(Data records)
____

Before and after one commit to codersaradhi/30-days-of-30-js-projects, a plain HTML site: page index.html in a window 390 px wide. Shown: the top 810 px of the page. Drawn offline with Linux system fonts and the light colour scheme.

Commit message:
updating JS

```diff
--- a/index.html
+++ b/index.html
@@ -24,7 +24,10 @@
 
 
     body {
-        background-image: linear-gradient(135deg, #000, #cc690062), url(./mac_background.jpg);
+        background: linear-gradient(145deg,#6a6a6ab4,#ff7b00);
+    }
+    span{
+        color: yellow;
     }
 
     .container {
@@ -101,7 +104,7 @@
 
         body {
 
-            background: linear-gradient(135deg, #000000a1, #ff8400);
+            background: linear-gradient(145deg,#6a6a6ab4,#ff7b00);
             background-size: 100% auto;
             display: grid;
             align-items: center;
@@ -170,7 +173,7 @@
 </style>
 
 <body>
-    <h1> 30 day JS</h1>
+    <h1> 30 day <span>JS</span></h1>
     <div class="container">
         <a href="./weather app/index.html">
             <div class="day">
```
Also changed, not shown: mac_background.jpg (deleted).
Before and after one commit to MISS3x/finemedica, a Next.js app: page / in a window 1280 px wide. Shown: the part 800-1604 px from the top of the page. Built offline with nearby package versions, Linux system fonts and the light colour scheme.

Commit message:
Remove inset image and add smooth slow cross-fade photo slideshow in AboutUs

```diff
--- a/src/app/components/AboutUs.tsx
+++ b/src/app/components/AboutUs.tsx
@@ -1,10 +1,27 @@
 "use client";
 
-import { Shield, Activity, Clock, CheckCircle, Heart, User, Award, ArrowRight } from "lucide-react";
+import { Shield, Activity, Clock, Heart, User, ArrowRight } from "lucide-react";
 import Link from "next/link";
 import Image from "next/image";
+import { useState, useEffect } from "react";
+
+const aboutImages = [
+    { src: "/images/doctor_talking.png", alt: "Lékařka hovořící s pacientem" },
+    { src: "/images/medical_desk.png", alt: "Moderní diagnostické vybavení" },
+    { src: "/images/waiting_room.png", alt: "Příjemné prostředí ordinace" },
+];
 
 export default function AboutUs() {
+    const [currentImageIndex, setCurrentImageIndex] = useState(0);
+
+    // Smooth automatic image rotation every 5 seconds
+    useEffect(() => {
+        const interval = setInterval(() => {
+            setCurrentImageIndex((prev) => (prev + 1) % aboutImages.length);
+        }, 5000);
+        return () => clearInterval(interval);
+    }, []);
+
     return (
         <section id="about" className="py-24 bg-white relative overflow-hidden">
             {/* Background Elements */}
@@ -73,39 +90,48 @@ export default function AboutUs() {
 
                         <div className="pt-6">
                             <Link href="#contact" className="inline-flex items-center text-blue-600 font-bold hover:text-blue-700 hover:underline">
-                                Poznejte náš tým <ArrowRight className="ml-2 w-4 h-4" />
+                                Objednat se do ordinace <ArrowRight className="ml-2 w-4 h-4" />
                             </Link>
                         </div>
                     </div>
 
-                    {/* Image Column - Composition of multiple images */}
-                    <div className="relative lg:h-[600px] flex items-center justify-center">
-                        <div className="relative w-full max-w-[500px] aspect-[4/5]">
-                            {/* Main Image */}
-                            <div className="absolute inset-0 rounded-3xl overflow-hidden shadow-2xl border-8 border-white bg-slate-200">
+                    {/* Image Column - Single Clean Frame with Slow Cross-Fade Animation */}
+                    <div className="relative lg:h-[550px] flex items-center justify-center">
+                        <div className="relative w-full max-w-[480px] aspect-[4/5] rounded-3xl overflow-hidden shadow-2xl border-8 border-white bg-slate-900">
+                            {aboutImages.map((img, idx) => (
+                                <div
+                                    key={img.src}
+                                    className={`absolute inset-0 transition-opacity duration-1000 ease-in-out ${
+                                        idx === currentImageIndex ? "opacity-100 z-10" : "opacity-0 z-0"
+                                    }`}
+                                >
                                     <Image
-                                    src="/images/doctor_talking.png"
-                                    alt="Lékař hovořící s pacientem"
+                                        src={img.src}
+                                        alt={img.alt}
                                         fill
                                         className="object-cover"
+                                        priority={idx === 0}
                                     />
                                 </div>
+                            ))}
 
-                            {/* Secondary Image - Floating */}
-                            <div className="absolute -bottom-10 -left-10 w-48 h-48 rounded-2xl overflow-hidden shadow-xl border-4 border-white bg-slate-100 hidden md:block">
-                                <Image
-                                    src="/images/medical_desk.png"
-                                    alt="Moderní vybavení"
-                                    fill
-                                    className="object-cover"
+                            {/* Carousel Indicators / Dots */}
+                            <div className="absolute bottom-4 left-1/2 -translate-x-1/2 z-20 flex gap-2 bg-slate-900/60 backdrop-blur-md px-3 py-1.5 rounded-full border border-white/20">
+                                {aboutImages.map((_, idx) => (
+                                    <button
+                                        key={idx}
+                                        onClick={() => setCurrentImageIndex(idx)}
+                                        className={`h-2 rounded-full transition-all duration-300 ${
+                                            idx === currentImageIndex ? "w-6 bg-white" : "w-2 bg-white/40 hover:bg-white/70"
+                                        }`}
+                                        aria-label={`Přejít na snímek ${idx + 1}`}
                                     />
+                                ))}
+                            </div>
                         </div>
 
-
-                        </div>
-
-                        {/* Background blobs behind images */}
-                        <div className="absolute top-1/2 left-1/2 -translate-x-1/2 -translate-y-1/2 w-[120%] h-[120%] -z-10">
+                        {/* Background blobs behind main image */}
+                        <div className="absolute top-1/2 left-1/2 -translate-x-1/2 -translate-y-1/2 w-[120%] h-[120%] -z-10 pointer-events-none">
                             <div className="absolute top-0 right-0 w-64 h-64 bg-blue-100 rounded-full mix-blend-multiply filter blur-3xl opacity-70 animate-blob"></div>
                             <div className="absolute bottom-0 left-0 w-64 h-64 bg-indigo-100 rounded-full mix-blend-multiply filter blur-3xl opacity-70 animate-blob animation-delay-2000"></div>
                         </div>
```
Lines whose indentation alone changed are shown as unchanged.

____

§ TASK BRIEF
Search the lines above for the string "Linux", then show every one that has it.

§ WRITTEN ANSWER
Before and after one commit to codersaradhi/30-days-of-30-js-projects, a plain HTML site: page index.html in a window 390 px wide. Shown: the top 810 px of the page. Drawn offline with Linux system fonts and the light colour scheme.
Before and after one commit to MISS3x/finemedica, a Next.js app: page / in a window 1280 px wide. Shown: the part 800-1604 px from the top of the page. Built offline with nearby package versions, Linux system fonts and the light colour scheme.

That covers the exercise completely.